New Pictures From App

Interactive Prototype (Invision) – Most Final Version

Here is the most up to date version of our interactive prototype on InVision. We will text this with one or two apple watch users to make sure the changes work with the platform, and demo next week as part of our connected experience for our final.


Free Box 2.0 | The Return

Introducing FreeBox 2.0

Posting this a little late (had trouble with Mobile Media blog), so have been hosting on my own blog.


Here are our wireframes & background explanation for Freebox 2.0. We will post our redesigns shortly for the next step, still collating some more user testing before summing up last rounds changes.

As always, you can also see the full post on Dana Marten’s blog.

Continue reading Free Box 2.0 | The Return

Spice It Up TvOS | Final Presentation


This week we presented our final design for our Apple TV version of our mobile apps from our first project.

Last time I presented several wireframes for Spice It Up TvOS that tried to communicate the essential experiences of the app as translated for an at home experience.

Throughout this process I did a lot more thinking about what it means to be using a TvOS app at home. How does it fit into one’s life? Who will you be using it with? What kind of interactions will change given this new technology?

Continue reading Spice It Up TvOS | Final Presentation

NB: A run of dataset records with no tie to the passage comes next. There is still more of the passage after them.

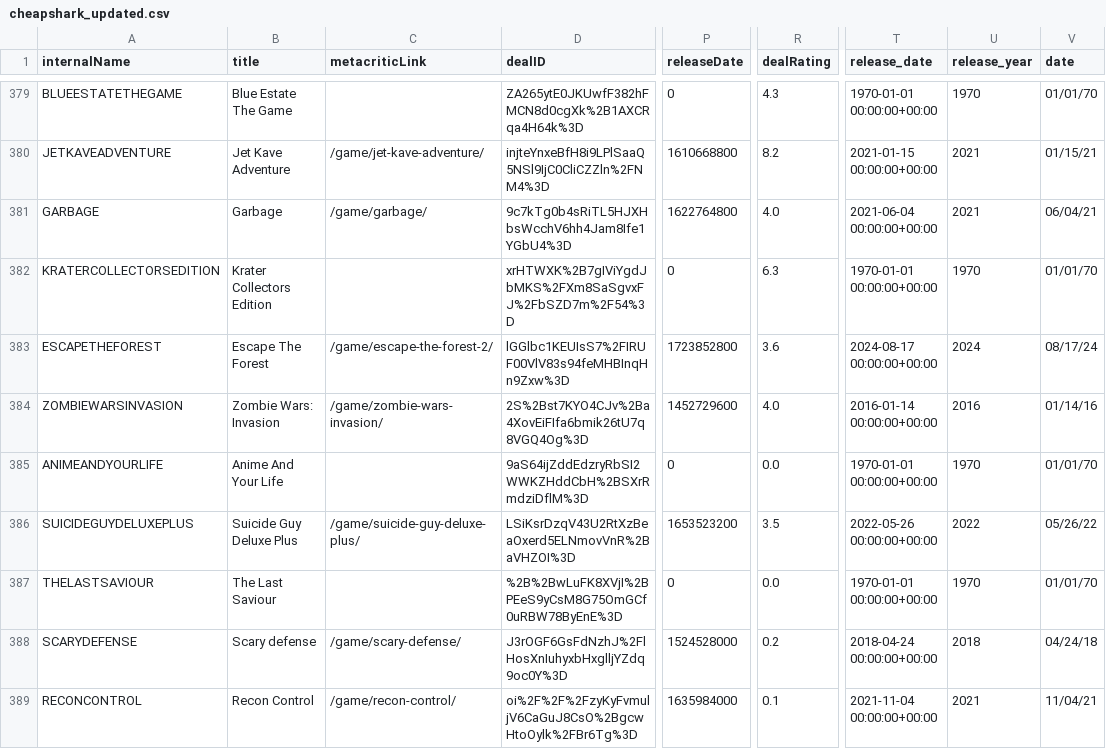
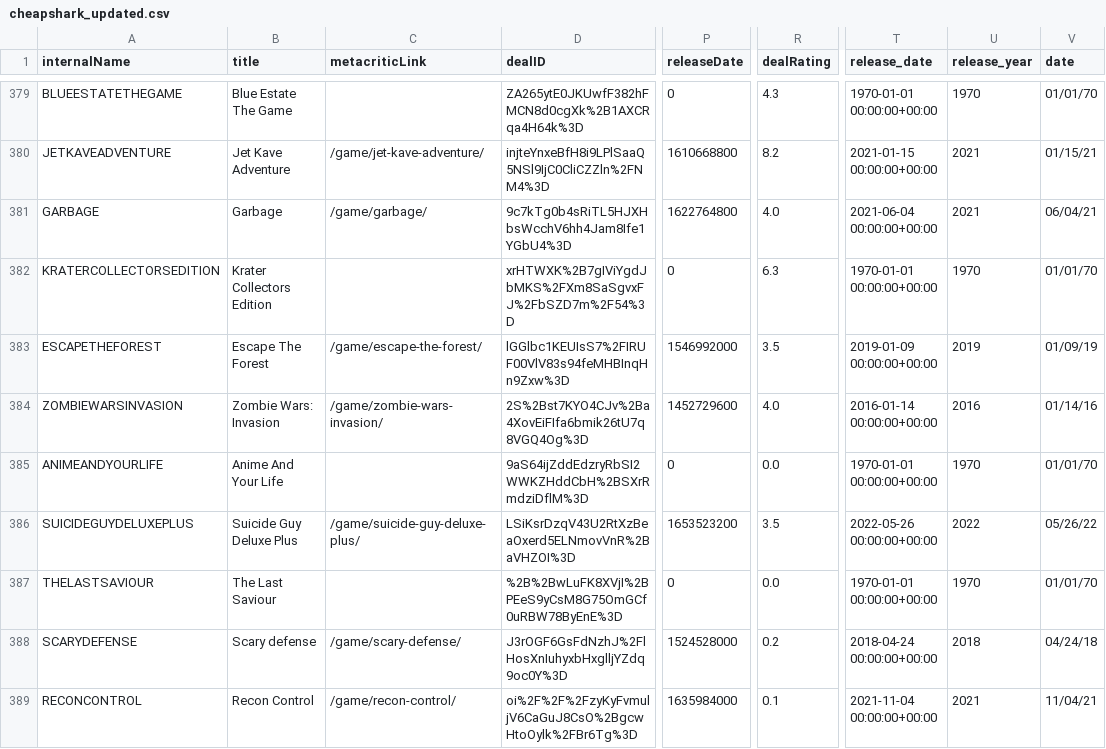
Before and after one commit to haiyib/foundations-final-project, a CSV file: cheapshark_updated.csv, drawn as a sheet; only a part is shown, gaps mark what is left out; the diff covers the shown part only; the diff names each change by its address in the sheet, - before the commit and + after, or states it on an @@ line.

```diff
--- a/cheapshark_updated.csv
+++ b/cheapshark_updated.csv
-C383 (metacriticLink): /game/escape-the-forest-2/
+C383 (metacriticLink): /game/escape-the-forest/
-P383 (releaseDate): 1723852800
+P383 (releaseDate): 1546992000
-R383 (dealRating): 3.6
+R383 (dealRating): 3.5
-T383 (release_date): 2024-08-17 00:00:00+00:00
+T383 (release_date): 2019-01-09 00:00:00+00:00
-U383 (release_year): 2024
+U383 (release_year): 2019
-V383 (date): 08/17/24
+V383 (date): 01/09/19
```
Also changed, not shown: 2 added rows, 2 removed rows and 16 edited cells elsewhere in this file, steam_deals_top20_rangeplot.csv, 1 other file.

Mobile Media | Hot or Not (Apple TV!!!)

This week in Mobile Design we bring you Apple TV!!!!

Now I have my misgivings about Apple TV overall – in terms of its role as a home media center compared to other solutions – but I’m super excited about this project.

Designing for TV is a brand-new experience for me and very very different out of the box than designing for iOS.

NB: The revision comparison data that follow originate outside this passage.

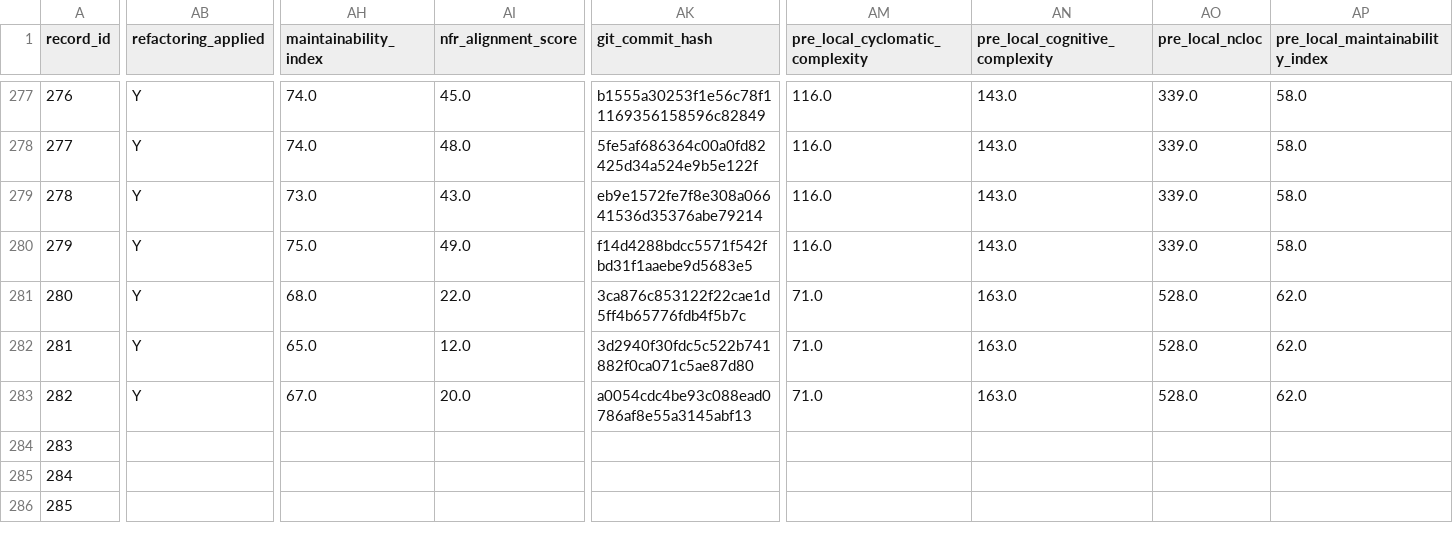
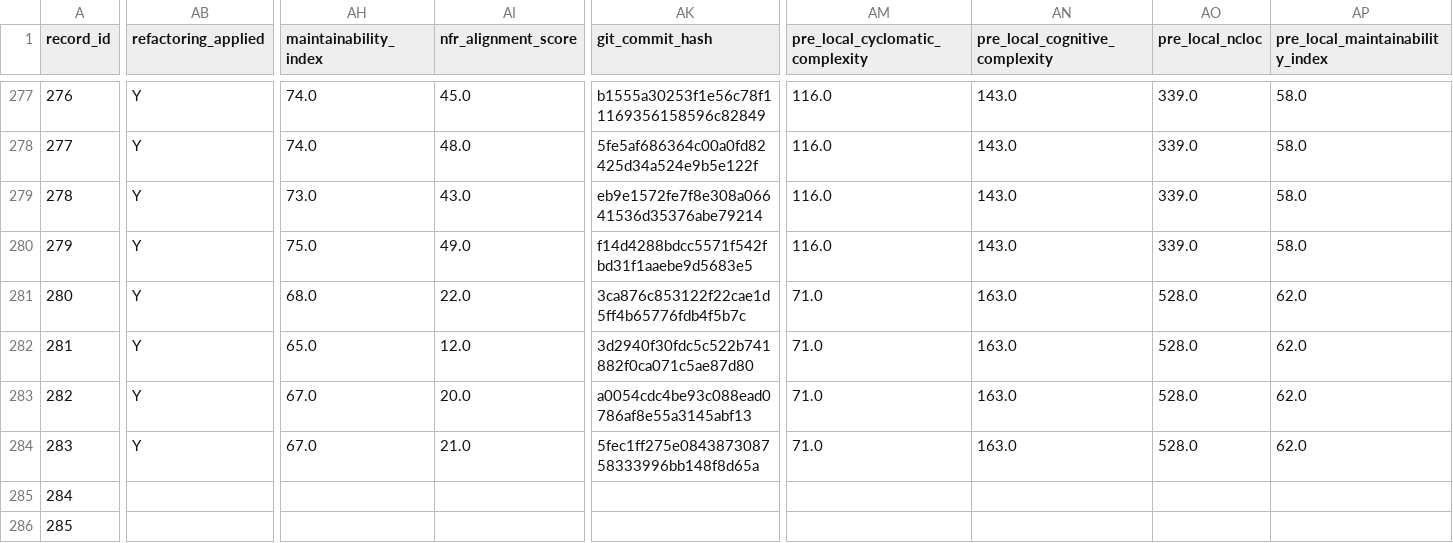
Before and after one commit to dhillii/reducing-technical-debt-praxis-experiment, a CSV file: data/unified_experimental_dataset_shell.csv, drawn as a sheet; only a part is shown, gaps mark what is left out; the diff covers the shown part only; the diff names each change by its address in the sheet, - before the commit and + after, or states it on an @@ line.

Commit message:
File 0035 | Ghost | nfr_enriched | Run 2
Commit metadata (YAML-style header):
---
record_id: 284
file_id: 35
project_name: Ghost
file_name: stripe-migrations.js
condition: nfr_enriched
run_number: 2
llm_model: claude-sonnet-4-6
llm_temperature: 0.0
prompt_tokens: 6211
completion_tokens: 5652
total_tokens: 11863
timestamp: 2026-03-23T07:13:24.591934Z
---

Refactored code for stripe-migrations.js addressing SonarCloud issues.
Pre-refactoring CC: 98

Code path: conditions/nfr_enriched/file_0035/run_2.js

```diff
--- a/data/unified_experimental_dataset_shell.csv
+++ b/data/unified_experimental_dataset_shell.csv
-AB284 (refactoring_applied): (empty)
+AB284 (refactoring_applied): Y
-AH284 (maintainability_index): (empty)
+AH284 (maintainability_index): 67.0
-AI284 (nfr_alignment_score): (empty)
+AI284 (nfr_alignment_score): 21.0
-AK284 (git_commit_hash): (empty)
+AK284 (git_commit_hash): 5fec1ff275e084387308758333996bb148f8d65a
-AM284 (pre_local_cyclomatic_complexity): (empty)
+AM284 (pre_local_cyclomatic_complexity): 71.0
-AN284 (pre_local_cognitive_complexity): (empty)
+AN284 (pre_local_cognitive_complexity): 163.0
-AO284 (pre_local_ncloc): (empty)
+AO284 (pre_local_ncloc): 528.0
-AP284 (pre_local_maintainability_index): (empty)
+AP284 (pre_local_maintainability_index): 62.0
```
Also changed, not shown: 8 edited cells elsewhere in this file, 1 other file.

Continue reading Mobile Media | Hot or Not (Apple TV!!!)

Spice It Up | (Most) Final Prototype & Presentation

So we come at last to the end of our first project for Mobile Media, our food-app for either iOS or Android.

It’s funny, but my biggest reflection doing this – besides always do more user testing (which I learned hard last semester) – was actually on iOS UI elements and navigation.

Continue reading Spice It Up | (Most) Final Prototype & Presentation

Spice It Up – More Iterations & Feedback

Another week, another iteration. This week I focused on bringing together more of the design elements of Hot or Not I had started mapping out during the last round of prototypes. Throughout this process of building the app, page by page from the wireframes, I also did a lot of user testing and made many changes to the flow and functionality.

Continue reading Spice It Up – More Iterations & Feedback

#ThursdayPlay – Happn

I just ran across a “radically new dating app” this last week called Happn.

Happn is a new type of dating app that pairs you with people you pass by everyday. As they put it:

“Find the people you’ve crossed paths with. Walking down the street, at a cafe, at work, at a party… Discover the people you’ve crossed paths with, the people like you, the people you’d like to find again.”

Continue reading #ThursdayPlay – Happn

Project 1 Write-Up | Spice It Up food App



Here is a quick write-up of my progress after two weeks working on our iOS or Android food app. You can see my concept, process, images and formal presentation on my own WordPress blog entry (trying to collate content) at the link below.

Project 1 | Spice it Up – An Overview

Please feel free to leave comments on this blog entry for our Mobile Media class to streamline feedback. You are also welcome to leave comments on my own blog if you prefer. I will receive it either way! 😀

Material Design | Poetry in Motion – Dana Martens

Finally have obtained a brand-new computer after this week’s saga and am posting last week’s blog assignment: to read Apple’s HIG or Google’s Material Design Guide and give examples of 3 things we learned!!!

Since I studied the HIG last semester for my iOS class, I thought it would be useful to see Google’s approach. Although I can develop for iOS, using an iPad, I’m an Android user through and through with my phone. I’ve come to realize this actually gives me a very different subconscious and unintentional understanding of Android vs. iOS. One of learning through recognition, and user experience versus recall from principles learned for design.

Continue reading Material Design | Poetry in Motion – Dana Martens